:: Records to process ::

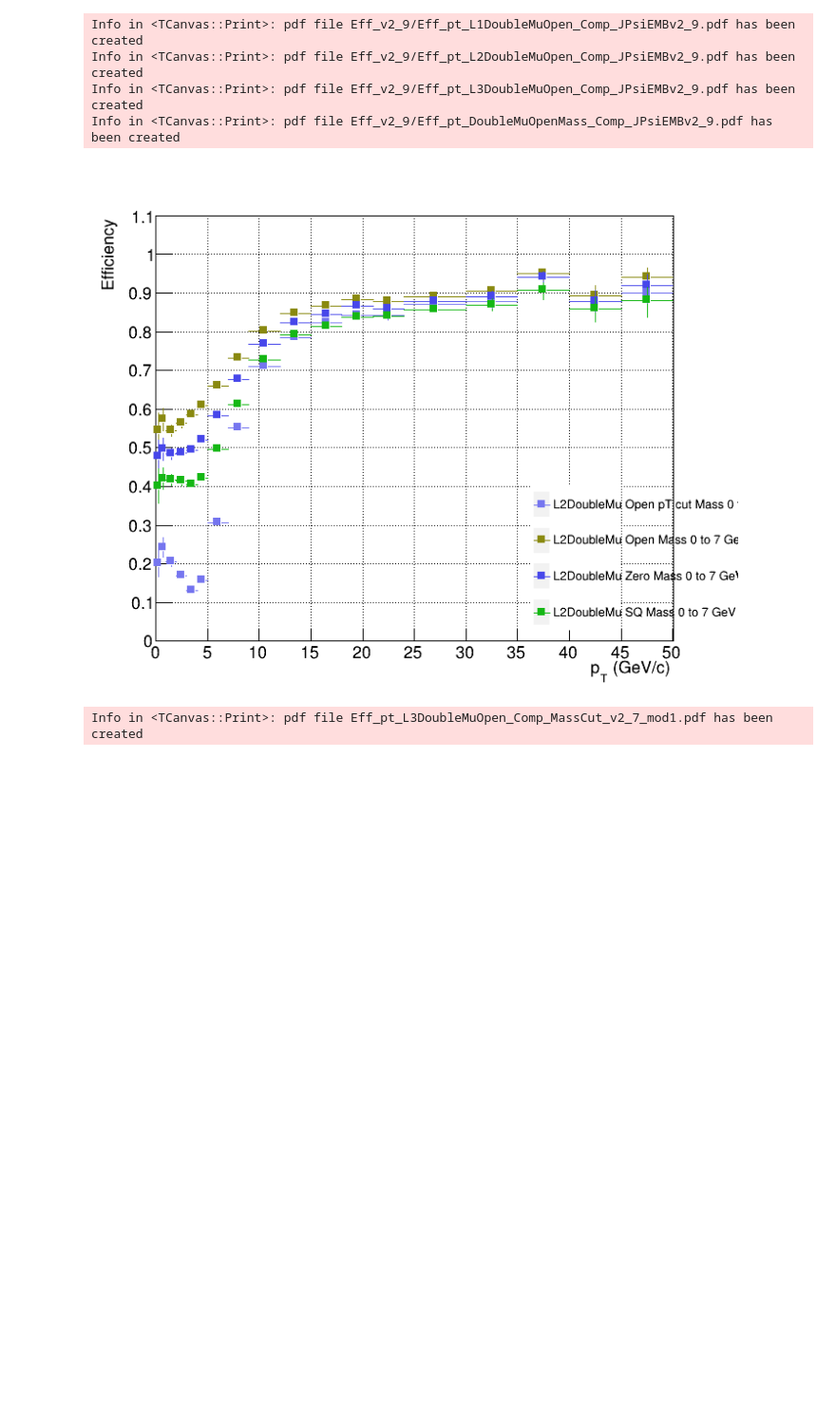
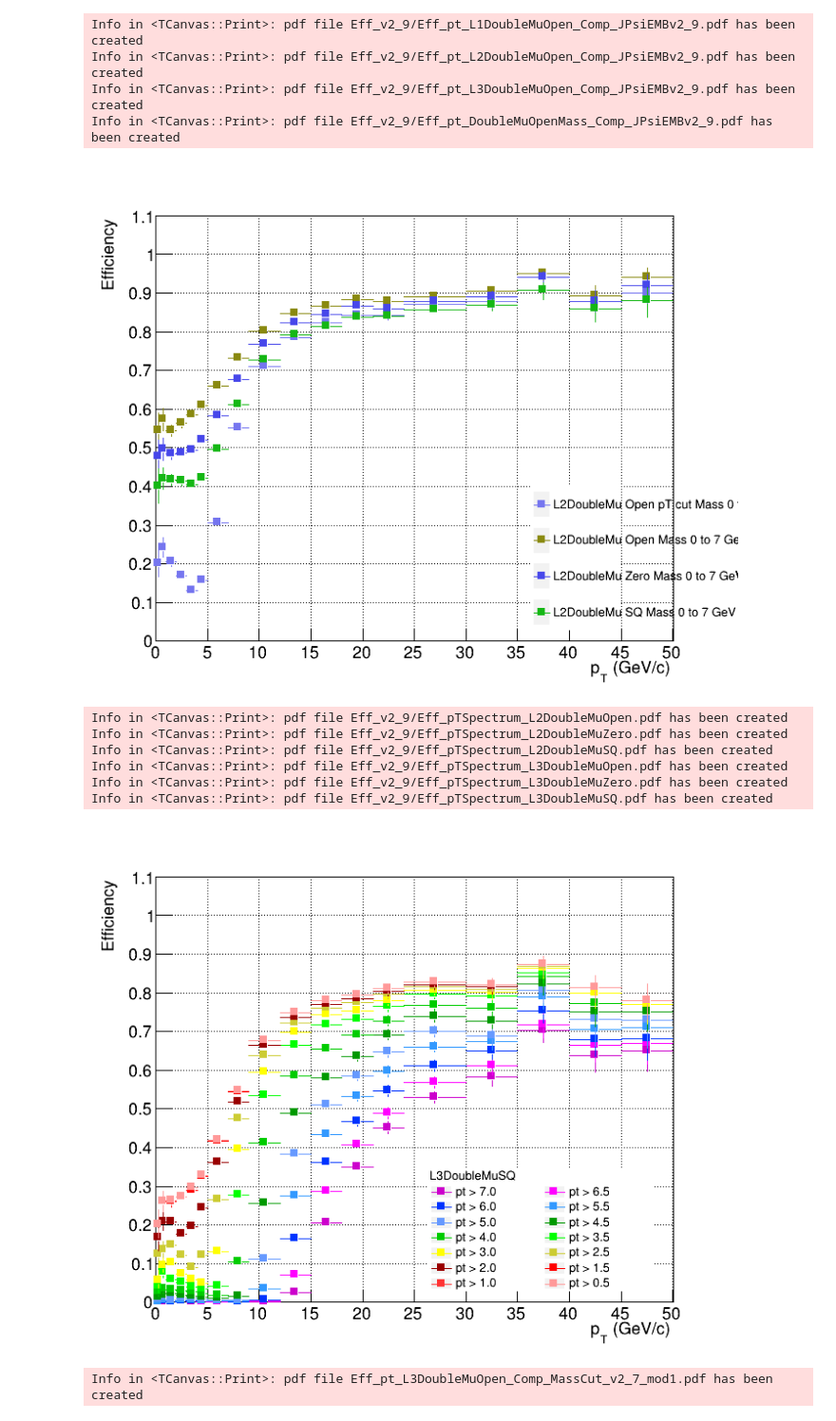
Before and after one commit to vince502/EffCalc, a Jupyter notebook: GetEfficiency.ipynb, the cells around one changed output. Shown at 95% size. Saved outputs shown, nothing was run; the diff lists cells and outputs as text; code cells hidden in the pictures; blank space fills up the shorter version.

```diff
--- a/GetEfficiency.ipynb
+++ b/GetEfficiency.ipynb
@@ -128,7 +129,8 @@ def DrawTrigSeq(trigDir, obj, canv, _and = False, _col = 221, _leg = 0, _disc =
 f_out1 = TFile.Open("output_Data2018_v2_6.root")
 # f_out2 = TFile.Open("output_Data2018_v2_7_mod1.root")
 # f_out2 = TFile.Open("output_JPsiEMB_v2_9.root")
-f_out2 = TFile.Open("output_JPsiEMB_v2_9.root")
+f_out2 = TFile.Open("output_JPsiEMB_v2_9_test2.root")
+f_out3 = TFile.Open("output_JPsiEMB_v2_9.root")
 
 ver1 = "v2_9"
 pltdir = "Eff_%s" % ver1
@@ -163,9 +165,9 @@ leg.Clear()
 # canv, leg = DrawTrigSeq(f_out1.Get("L2DoubleMuZero"), 'pt', canv, _and = True, _col = 221, _leg = leg, _disc = "L2DoubleMuZero v2-6")
 # canv, leg = DrawTrigSeq(f_out1.Get("L2DoubleMuSQ"), 'pt', canv, _and = True, _col = 208, _leg = leg, _disc = "L2DoubleMu SQ v2-6")
 
-canv, leg = DrawTrigSeq(f_out2.Get("L2DoubleMuOpen"), 'pt_3p5', canv, _and = False, _col = 216, _leg = leg, _disc = "L2DoubleMuOpen %s" % ver1)
-canv, leg = DrawTrigSeq(f_out2.Get("L2DoubleMuZero"), 'pt_3p5', canv, _and = True, _col = 211, _leg = leg, _disc = "L2DoubleMuZero %s" % ver1)
-canv, leg = DrawTrigSeq(f_out2.Get("L2DoubleMuSQ"), 'pt_3p5', canv, _and = True, _col = 95, _leg = leg, _disc = "L2DoubleMu SQ %s" % ver1)
+canv, leg = DrawTrigSeq(f_out2.Get("L2DoubleMuOpen"), 'pt', canv, _and = False, _col = 216, _leg = leg, _disc = "L2DoubleMuOpen %s" % ver1)
+canv, leg = DrawTrigSeq(f_out2.Get("L2DoubleMuZero"), 'pt', canv, _and = True, _col = 211, _leg = leg, _disc = "L2DoubleMuZero %s" % ver1)
+canv, leg = DrawTrigSeq(f_out2.Get("L2DoubleMuSQ"), 'pt', canv, _and = True, _col = 95, _leg = leg, _disc = "L2DoubleMu SQ %s" % ver1)
 
 # canv, leg = DrawTrigSeq(f_leg.Get("HLT_HIL2DoubleMuOpen_v"), 'pt', canv, _and = True, _col = 2, _leg = leg, _disc = "HLT_HIL2DoubleMu0_Legacy_v")
 leg.SetX1(0.17)
@@ -179,12 +181,15 @@ leg.Clear()
 # canv, leg = DrawTrigSeq(f_out1.Get("L3DoubleMuZero"), 'pt', canv, _and = True, _col = 221, _leg = leg, _disc = "L3DoubleMuZero v2-6")
 # canv, leg = DrawTrigSeq(f_out1.Get("L3DoubleMuSQ"), 'pt', canv, _and = True, _col = 208, _leg = leg, _disc = "L3DoubleMu SQ v2-6")
 
-canv, leg = DrawTrigSeq(f_out2.Get("L3DoubleMuOpen"), 'pt_3p5', canv, _and = False, _col = 216, _leg = leg, _disc = "L3DoubleMuOpen %s" % ver1)
-canv, leg = DrawTrigSeq(f_out2.Get("L3DoubleMuZero"), 'pt_3p5', canv, _and = True, _col = 211, _leg = leg, _disc = "L3DoubleMuZero %s" % ver1)
-canv, leg = DrawTrigSeq(f_out2.Get("L3DoubleMuSQ"), 'pt_3p5', canv, _and = True, _col = 95, _leg = leg, _disc = "L3DoubleMu SQ %s" % ver1)
+canv, leg = DrawTrigSeq(f_out2.Get("L3DoubleMuOpen"), 'pt', canv, _and = False, _col = 216, _leg = leg, _disc = "dR <0.1 L3DoubleMuOpen %s" % ver1)
+# canv, leg = DrawTrigSeq(f_out2.Get("L3DoubleMuZero"), 'pt', canv, _and = True, _col = 211, _leg = leg, _disc = "dR <0.1 L3DoubleMuZero %s" % ver1)
+# canv, leg = DrawTrigSeq(f_out2.Get("L3DoubleMuSQ"), 'pt', canv, _and = True, _col = 95, _leg = leg, _disc = "dR <0.1 L3DoubleMu SQ %s" % ver1)
+canv, leg = DrawTrigSeq(f_out3.Get("L3DoubleMuOpen"), 'pt', canv, _and = True, _col = 219, _leg = leg, _disc = "dR <0.3 L3DoubleMuOpen %s" % ver1)
+# canv, leg = DrawTrigSeq(f_out3.Get("L3DoubleMuZero"), 'pt', canv, _and = True, _col = 215, _leg = leg, _disc = "dR <0.3 L3DoubleMuZero %s" % ver1)
+# canv, leg = DrawTrigSeq(f_out3.Get("L3DoubleMuSQ"), 'pt', canv, _and = True, _col = 98, _leg = leg, _disc = "dR <0.3 L3DoubleMu SQ %s" % ver1)
 
 #canv, leg = DrawTrigSeq(f_leg.Get("HLT_HIL3DoubleMuOpen_v"), 'pt', canv, _and = True, _col = 2, _leg = leg, _disc = "HLT_HIL3DoubleMu0_Legacy_v")
-leg.SetX1(0.72);leg.SetX2(0.82);leg.SetY1(0.12);leg.SetY2(0.39);
+leg.SetX1(0.52);leg.SetX2(0.82);leg.SetY1(0.12);leg.SetY2(0.39);
 leg.SetNColumns(1)
 leg.DrawClone()
 leg.Clear()
@@ -221,6 +226,44 @@ Info in <TCanvas::Print>: pdf file Eff_v2_9/Eff_pt_L2DoubleMuOpen_Comp_JPsiEMBv2
 Info in <TCanvas::Print>: pdf file Eff_v2_9/Eff_pt_L3DoubleMuOpen_Comp_JPsiEMBv2_9.pdf has been created
 Info in <TCanvas::Print>: pdf file Eff_v2_9/Eff_pt_DoubleMuOpenMass_Comp_JPsiEMBv2_9.pdf has been created
 [figure]
+# %%
+leg.Clear()
+leg.SetX1(0.52);leg.SetX2(0.87);leg.SetY1(0.12);leg.SetY2(0.35); tg = "L2DoubleMuOpen"
+canv, leg = DrawTrigPTSeq(f_out2.Get( tg ), canv,  _leg = leg, _header = tg )
+canv.SaveAs("Eff_%s/Eff_pTSpectrum_%s.pdf" % (ver1, tg) )
+
+leg.Clear()
+leg.SetX1(0.52);leg.SetX2(0.87);leg.SetY1(0.12);leg.SetY2(0.35); tg = "L2DoubleMuZero"
+canv, leg = DrawTrigPTSeq(f_out2.Get( tg ), canv,  _leg = leg, _header = tg )
+canv.SaveAs("Eff_%s/Eff_pTSpectrum_%s.pdf" % (ver1, tg) )
+
+leg.Clear()
+leg.SetX1(0.52);leg.SetX2(0.87);leg.SetY1(0.12);leg.SetY2(0.35); tg = "L2DoubleMuSQ"
+canv, leg = DrawTrigPTSeq(f_out2.Get( tg ), canv,  _leg = leg, _header = tg )
+canv.SaveAs("Eff_%s/Eff_pTSpectrum_%s.pdf" % (ver1, tg) )
+
+leg.Clear()
+leg.SetX1(0.52);leg.SetX2(0.87);leg.SetY1(0.12);leg.SetY2(0.35); tg = "L3DoubleMuOpen"
+canv, leg = DrawTrigPTSeq(f_out2.Get( tg ), canv,  _leg = leg, _header = tg )
+canv.SaveAs("Eff_%s/Eff_pTSpectrum_%s.pdf" % (ver1, tg) )
+
+leg.Clear()
+leg.SetX1(0.52);leg.SetX2(0.87);leg.SetY1(0.12);leg.SetY2(0.35); tg = "L3DoubleMuZero"
+canv, leg = DrawTrigPTSeq(f_out2.Get( tg ), canv,  _leg = leg, _header = tg )
+canv.SaveAs("Eff_%s/Eff_pTSpectrum_%s.pdf" % (ver1, tg) )
+
+leg.Clear()
+leg.SetX1(0.52);leg.SetX2(0.87);leg.SetY1(0.12);leg.SetY2(0.35); tg = "L3DoubleMuSQ"
+canv, leg = DrawTrigPTSeq(f_out2.Get( tg ), canv,  _leg = leg, _header = tg )
+canv.SaveAs("Eff_%s/Eff_pTSpectrum_%s.pdf" % (ver1, tg) )
+# %% [output]
+Info in <TCanvas::Print>: pdf file Eff_v2_9/Eff_pTSpectrum_L2DoubleMuOpen.pdf has been created
+Info in <TCanvas::Print>: pdf file Eff_v2_9/Eff_pTSpectrum_L2DoubleMuZero.pdf has been created
+Info in <TCanvas::Print>: pdf file Eff_v2_9/Eff_pTSpectrum_L2DoubleMuSQ.pdf has been created
+Info in <TCanvas::Print>: pdf file Eff_v2_9/Eff_pTSpectrum_L3DoubleMuOpen.pdf has been created
+Info in <TCanvas::Print>: pdf file Eff_v2_9/Eff_pTSpectrum_L3DoubleMuZero.pdf has been created
+Info in <TCanvas::Print>: pdf file Eff_v2_9/Eff_pTSpectrum_L3DoubleMuSQ.pdf has been created
+[figure, added]
 # %%
 leg.SetNColumns(1)
 canv, leg = DrawTrigSeq(f_out1.Get("L3DoubleMuOpen_drMax3p5_M0to7_Open"), 'pt', canv, _col = 221, _leg = leg, _disc = "L3Dimu M0~7 v2-6")
```
Also changed, not shown: parts of 4 cells of this notebook, 3 other files.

:::

* Your goal: Gather up every line in the data above that contains the word "False", copying each one.

* Task answer:
@@ -128,7 +129,8 @@ def DrawTrigSeq(trigDir, obj, canv, _and = False, _col = 221, _leg = 0, _disc =
-canv, leg = DrawTrigSeq(f_out2.Get("L2DoubleMuOpen"), 'pt_3p5', canv, _and = False, _col = 216, _leg = leg, _disc = "L2DoubleMuOpen %s" % ver1)
+canv, leg = DrawTrigSeq(f_out2.Get("L2DoubleMuOpen"), 'pt', canv, _and = False, _col = 216, _leg = leg, _disc = "L2DoubleMuOpen %s" % ver1)
-canv, leg = DrawTrigSeq(f_out2.Get("L3DoubleMuOpen"), 'pt_3p5', canv, _and = False, _col = 216, _leg = leg, _disc = "L3DoubleMuOpen %s" % ver1)
+canv, leg = DrawTrigSeq(f_out2.Get("L3DoubleMuOpen"), 'pt', canv, _and = False, _col = 216, _leg = leg, _disc = "dR <0.1 L3DoubleMuOpen %s" % ver1)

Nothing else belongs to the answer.